Excerpts from a dataset:
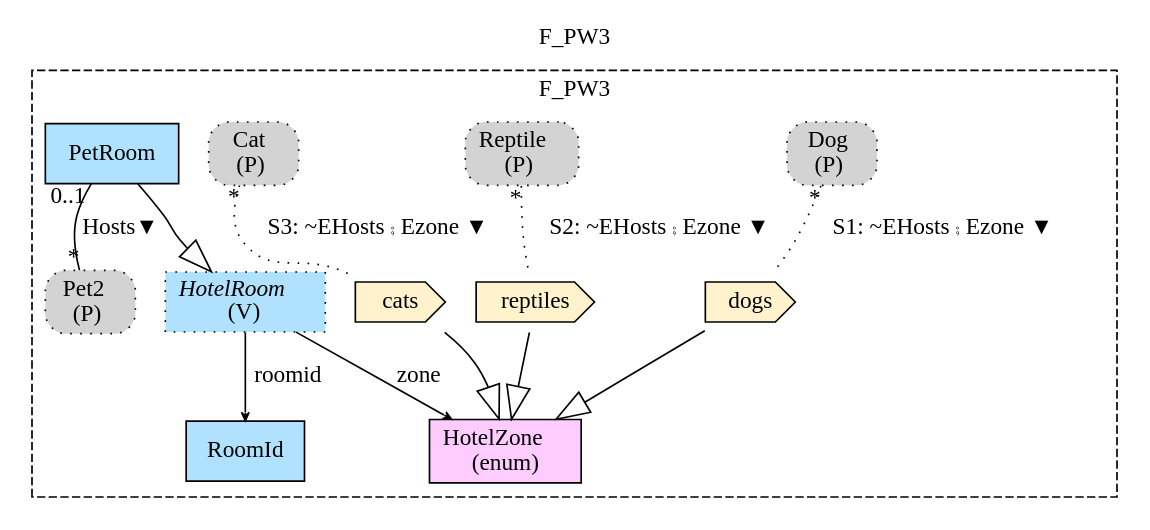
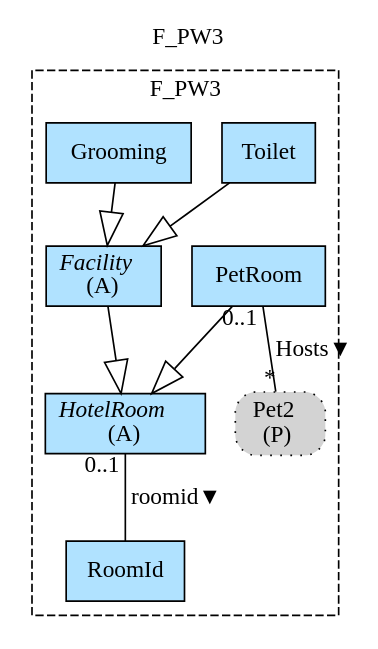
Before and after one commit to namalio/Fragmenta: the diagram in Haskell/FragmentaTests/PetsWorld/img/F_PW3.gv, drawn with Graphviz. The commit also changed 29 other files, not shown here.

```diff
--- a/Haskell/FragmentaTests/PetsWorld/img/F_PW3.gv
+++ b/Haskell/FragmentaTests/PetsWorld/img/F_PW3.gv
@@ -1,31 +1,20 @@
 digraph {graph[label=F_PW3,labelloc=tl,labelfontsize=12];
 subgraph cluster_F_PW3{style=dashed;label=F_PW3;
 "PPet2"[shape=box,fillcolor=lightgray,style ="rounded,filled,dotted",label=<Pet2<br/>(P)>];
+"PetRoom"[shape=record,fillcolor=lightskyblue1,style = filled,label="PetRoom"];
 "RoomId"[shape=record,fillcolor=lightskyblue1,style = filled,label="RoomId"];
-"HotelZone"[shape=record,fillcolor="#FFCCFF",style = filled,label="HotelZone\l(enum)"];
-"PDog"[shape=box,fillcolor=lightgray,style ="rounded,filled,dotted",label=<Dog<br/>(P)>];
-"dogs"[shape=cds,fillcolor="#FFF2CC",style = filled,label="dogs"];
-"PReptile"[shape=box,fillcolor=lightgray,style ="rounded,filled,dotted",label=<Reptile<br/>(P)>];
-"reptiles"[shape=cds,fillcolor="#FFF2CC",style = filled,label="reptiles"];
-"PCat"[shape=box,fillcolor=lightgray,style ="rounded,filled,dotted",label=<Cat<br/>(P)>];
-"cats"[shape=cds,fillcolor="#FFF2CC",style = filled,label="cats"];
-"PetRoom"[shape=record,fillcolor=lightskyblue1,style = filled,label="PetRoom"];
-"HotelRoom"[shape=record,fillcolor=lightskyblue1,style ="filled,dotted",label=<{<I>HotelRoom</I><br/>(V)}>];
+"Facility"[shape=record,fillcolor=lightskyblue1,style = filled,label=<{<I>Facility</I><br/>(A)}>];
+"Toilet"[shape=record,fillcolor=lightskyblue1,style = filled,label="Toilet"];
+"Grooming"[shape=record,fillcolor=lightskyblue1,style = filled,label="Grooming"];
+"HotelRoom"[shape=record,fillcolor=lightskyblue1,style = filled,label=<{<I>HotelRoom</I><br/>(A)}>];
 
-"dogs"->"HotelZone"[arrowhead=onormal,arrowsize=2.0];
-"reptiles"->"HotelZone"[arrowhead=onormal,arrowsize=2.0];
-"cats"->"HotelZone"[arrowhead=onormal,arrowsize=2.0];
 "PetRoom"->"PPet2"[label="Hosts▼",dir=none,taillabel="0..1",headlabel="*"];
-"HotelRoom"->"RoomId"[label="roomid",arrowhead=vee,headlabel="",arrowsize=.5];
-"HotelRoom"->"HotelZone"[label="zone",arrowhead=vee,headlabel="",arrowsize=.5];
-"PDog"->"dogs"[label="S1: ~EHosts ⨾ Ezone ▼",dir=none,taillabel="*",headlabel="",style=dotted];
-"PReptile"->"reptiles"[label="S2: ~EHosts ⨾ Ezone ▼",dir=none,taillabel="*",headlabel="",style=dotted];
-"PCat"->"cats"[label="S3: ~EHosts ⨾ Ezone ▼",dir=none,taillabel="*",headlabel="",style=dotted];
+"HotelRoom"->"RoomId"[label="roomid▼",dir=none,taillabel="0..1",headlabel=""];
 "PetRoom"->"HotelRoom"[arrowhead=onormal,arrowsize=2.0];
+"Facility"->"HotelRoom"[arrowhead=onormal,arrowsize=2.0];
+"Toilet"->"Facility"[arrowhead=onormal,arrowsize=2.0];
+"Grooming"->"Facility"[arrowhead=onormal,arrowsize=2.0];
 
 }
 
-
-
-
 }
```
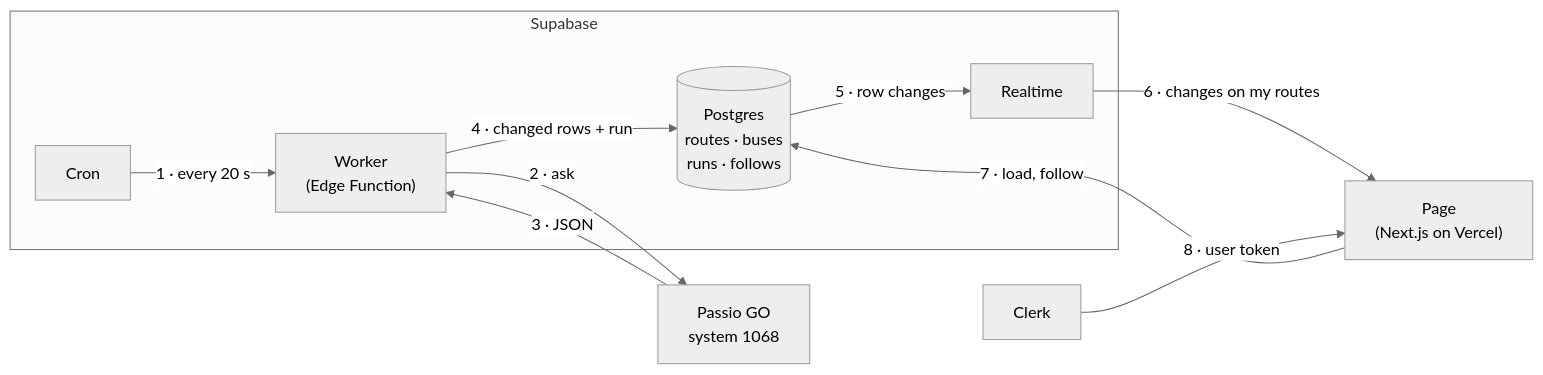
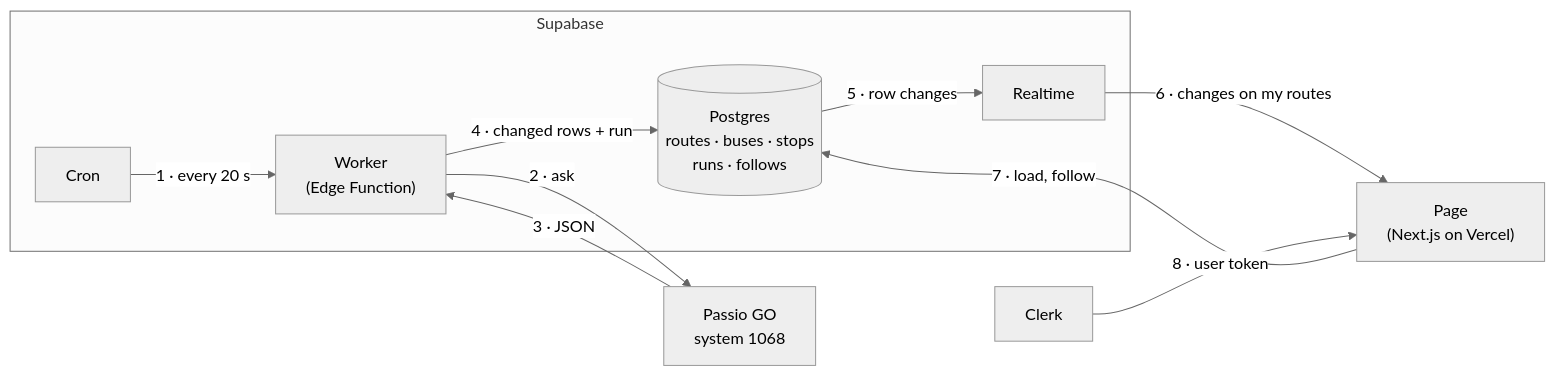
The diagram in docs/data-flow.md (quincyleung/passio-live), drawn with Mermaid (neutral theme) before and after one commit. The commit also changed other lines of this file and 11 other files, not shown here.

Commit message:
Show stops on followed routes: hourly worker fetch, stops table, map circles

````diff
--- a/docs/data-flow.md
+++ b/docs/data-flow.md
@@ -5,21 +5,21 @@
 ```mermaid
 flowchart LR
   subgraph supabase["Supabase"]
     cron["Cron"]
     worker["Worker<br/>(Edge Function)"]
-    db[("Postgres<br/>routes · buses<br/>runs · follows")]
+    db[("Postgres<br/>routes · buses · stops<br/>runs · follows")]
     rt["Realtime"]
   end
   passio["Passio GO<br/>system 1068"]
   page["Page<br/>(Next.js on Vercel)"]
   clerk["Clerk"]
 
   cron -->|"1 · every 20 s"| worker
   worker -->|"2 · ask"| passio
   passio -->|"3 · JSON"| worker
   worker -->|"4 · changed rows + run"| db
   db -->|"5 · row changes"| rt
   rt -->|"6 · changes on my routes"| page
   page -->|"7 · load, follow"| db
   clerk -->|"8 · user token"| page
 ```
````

▶ [Your task] The copy you produce must hold all the records above exactly and none of their pictures.

▶ [Answer space]
Before and after one commit to namalio/Fragmenta: the diagram in Haskell/FragmentaTests/PetsWorld/img/F_PW3.gv, drawn with Graphviz. The commit also changed 29 other files, not shown here.

```diff
--- a/Haskell/FragmentaTests/PetsWorld/img/F_PW3.gv
+++ b/Haskell/FragmentaTests/PetsWorld/img/F_PW3.gv
@@ -1,31 +1,20 @@
 digraph {graph[label=F_PW3,labelloc=tl,labelfontsize=12];
 subgraph cluster_F_PW3{style=dashed;label=F_PW3;
 "PPet2"[shape=box,fillcolor=lightgray,style ="rounded,filled,dotted",label=<Pet2<br/>(P)>];
+"PetRoom"[shape=record,fillcolor=lightskyblue1,style = filled,label="PetRoom"];
 "RoomId"[shape=record,fillcolor=lightskyblue1,style = filled,label="RoomId"];
-"HotelZone"[shape=record,fillcolor="#FFCCFF",style = filled,label="HotelZone\l(enum)"];
-"PDog"[shape=box,fillcolor=lightgray,style ="rounded,filled,dotted",label=<Dog<br/>(P)>];
-"dogs"[shape=cds,fillcolor="#FFF2CC",style = filled,label="dogs"];
-"PReptile"[shape=box,fillcolor=lightgray,style ="rounded,filled,dotted",label=<Reptile<br/>(P)>];
-"reptiles"[shape=cds,fillcolor="#FFF2CC",style = filled,label="reptiles"];
-"PCat"[shape=box,fillcolor=lightgray,style ="rounded,filled,dotted",label=<Cat<br/>(P)>];
-"cats"[shape=cds,fillcolor="#FFF2CC",style = filled,label="cats"];
-"PetRoom"[shape=record,fillcolor=lightskyblue1,style = filled,label="PetRoom"];
-"HotelRoom"[shape=record,fillcolor=lightskyblue1,style ="filled,dotted",label=<{<I>HotelRoom</I><br/>(V)}>];
+"Facility"[shape=record,fillcolor=lightskyblue1,style = filled,label=<{<I>Facility</I><br/>(A)}>];
+"Toilet"[shape=record,fillcolor=lightskyblue1,style = filled,label="Toilet"];
+"Grooming"[shape=record,fillcolor=lightskyblue1,style = filled,label="Grooming"];
+"HotelRoom"[shape=record,fillcolor=lightskyblue1,style = filled,label=<{<I>HotelRoom</I><br/>(A)}>];
 
-"dogs"->"HotelZone"[arrowhead=onormal,arrowsize=2.0];
-"reptiles"->"HotelZone"[arrowhead=onormal,arrowsize=2.0];
-"cats"->"HotelZone"[arrowhead=onormal,arrowsize=2.0];
 "PetRoom"->"PPet2"[label="Hosts▼",dir=none,taillabel="0..1",headlabel="*"];
-"HotelRoom"->"RoomId"[label="roomid",arrowhead=vee,headlabel="",arrowsize=.5];
-"HotelRoom"->"HotelZone"[label="zone",arrowhead=vee,headlabel="",arrowsize=.5];
-"PDog"->"dogs"[label="S1: ~EHosts ⨾ Ezone ▼",dir=none,taillabel="*",headlabel="",style=dotted];
-"PReptile"->"reptiles"[label="S2: ~EHosts ⨾ Ezone ▼",dir=none,taillabel="*",headlabel="",style=dotted];
-"PCat"->"cats"[label="S3: ~EHosts ⨾ Ezone ▼",dir=none,taillabel="*",headlabel="",style=dotted];
+"HotelRoom"->"RoomId"[label="roomid▼",dir=none,taillabel="0..1",headlabel=""];
 "PetRoom"->"HotelRoom"[arrowhead=onormal,arrowsize=2.0];
+"Facility"->"HotelRoom"[arrowhead=onormal,arrowsize=2.0];
+"Toilet"->"Facility"[arrowhead=onormal,arrowsize=2.0];
+"Grooming"->"Facility"[arrowhead=onormal,arrowsize=2.0];
 
 }
 
-
-
-
 }
```
The diagram in docs/data-flow.md (quincyleung/passio-live), drawn with Mermaid (neutral theme) before and after one commit. The commit also changed other lines of this file and 11 other files, not shown here.

Commit message:
Show stops on followed routes: hourly worker fetch, stops table, map circles

````diff
--- a/docs/data-flow.md
+++ b/docs/data-flow.md
@@ -5,21 +5,21 @@
 ```mermaid
 flowchart LR
   subgraph supabase["Supabase"]
     cron["Cron"]
     worker["Worker<br/>(Edge Function)"]
-    db[("Postgres<br/>routes · buses<br/>runs · follows")]
+    db[("Postgres<br/>routes · buses · stops<br/>runs · follows")]
     rt["Realtime"]
   end
   passio["Passio GO<br/>system 1068"]
   page["Page<br/>(Next.js on Vercel)"]
   clerk["Clerk"]
 
   cron -->|"1 · every 20 s"| worker
   worker -->|"2 · ask"| passio
   passio -->|"3 · JSON"| worker
   worker -->|"4 · changed rows + run"| db
   db -->|"5 · row changes"| rt
   rt -->|"6 · changes on my routes"| page
   page -->|"7 · load, follow"| db
   clerk -->|"8 · user token"| page
 ```
````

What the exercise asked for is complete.